On Monday 30 May 2011 23:25:34, And Rosta wrote:

> Jrg Rhiemeier, On 30/05/2011 14:52:
> > Hallo conlangers!
> >
> > [...] 
> > I explicitly spoke of "fictional human *natlangs*".  There is
> > nothing wrong with a fictional society which has adopted a
> > loglang as their community language (for instance, it has been
> > commented that the Vulcans from Star Trek could be expected
> > to speak a loglang) - but that's still not a fictional natlang.
> 
> Yes, but why is a fictional natlang loglang not a good idea?

Because I consider it very, very unlikely that the kinds of
change natlangs undergo come up with a loglang.

> Also, the example of Livagian raises the questions of whether a natlang
> shaped by deliberate planning and prescriptive pressure -- as some
> natlangs indeed are -- remains a natlang, and whether a language that is
> actively used, but learnt only through education, such as Latin and
> Sanskrit are or have been, is a natlang.

"A natlang shaped by deliberate planning" - what?  We are
obviously using the word "natlang" in different meanings!
To me (and probably to everyone else on the list save you)
a natlang is a language that grew out of centuries of
*unplanned* linguistic evolution.  The adoption of a
conlang by a community as the first language to be passed
down to their children (so far hasn't happened, unless one
counts Ivrit as a conlang, but it *could* happen) doesn't
yet make that conlang a natlang.  It *may* gradually move
towards natlang status if it is left to evolve for several
centuries - but that evolution would probably turn a loglang
into something that could no longer be considered a loglang.
(I'd even expect it to cease being a loglang after the first
generation because loglangs are not really suitable to the
kind of communicational needs natlangs have evolved for.)

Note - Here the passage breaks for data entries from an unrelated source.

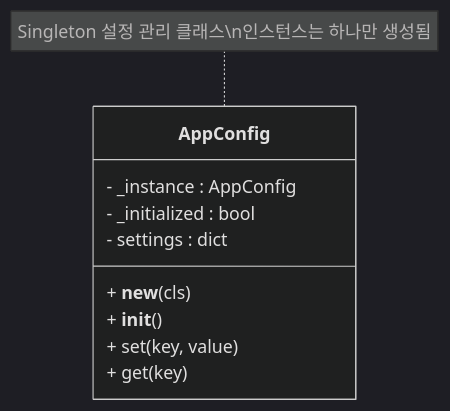
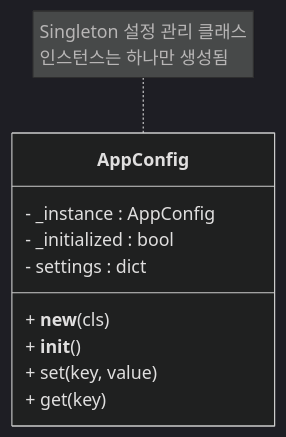
The diagram in A. Design Pattern/02-Singleton.md (xmlbuilder/CPlus_Tutorial), drawn with Mermaid (dark theme) before and after one commit.

````diff
--- a/A. Design Pattern/02-Singleton.md
+++ b/A. Design Pattern/02-Singleton.md
@@ -86,14 +86,15 @@
 ```mermaid
 classDiagram
     class AppConfig {
         - _instance : AppConfig
         - _initialized : bool
         - settings : dict
         + __new__(cls)
         + __init__()
         + set(key, value)
         + get(key)
     }
 
-    note for AppConfig "Singleton 설정 관리 클래스\n인스턴스는 하나만 생성됨"
+    note for AppConfig "Singleton 설정 관리 클래스
+    인스턴스는 하나만 생성됨"
 ```
````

--
... brought to you by the Weeping Elf
http://www.joerg-rhiemeier.de/Conlang/index.html
"Bsel asa m, a m atha cvanthal a cvanth atha mel." - SiM 1:1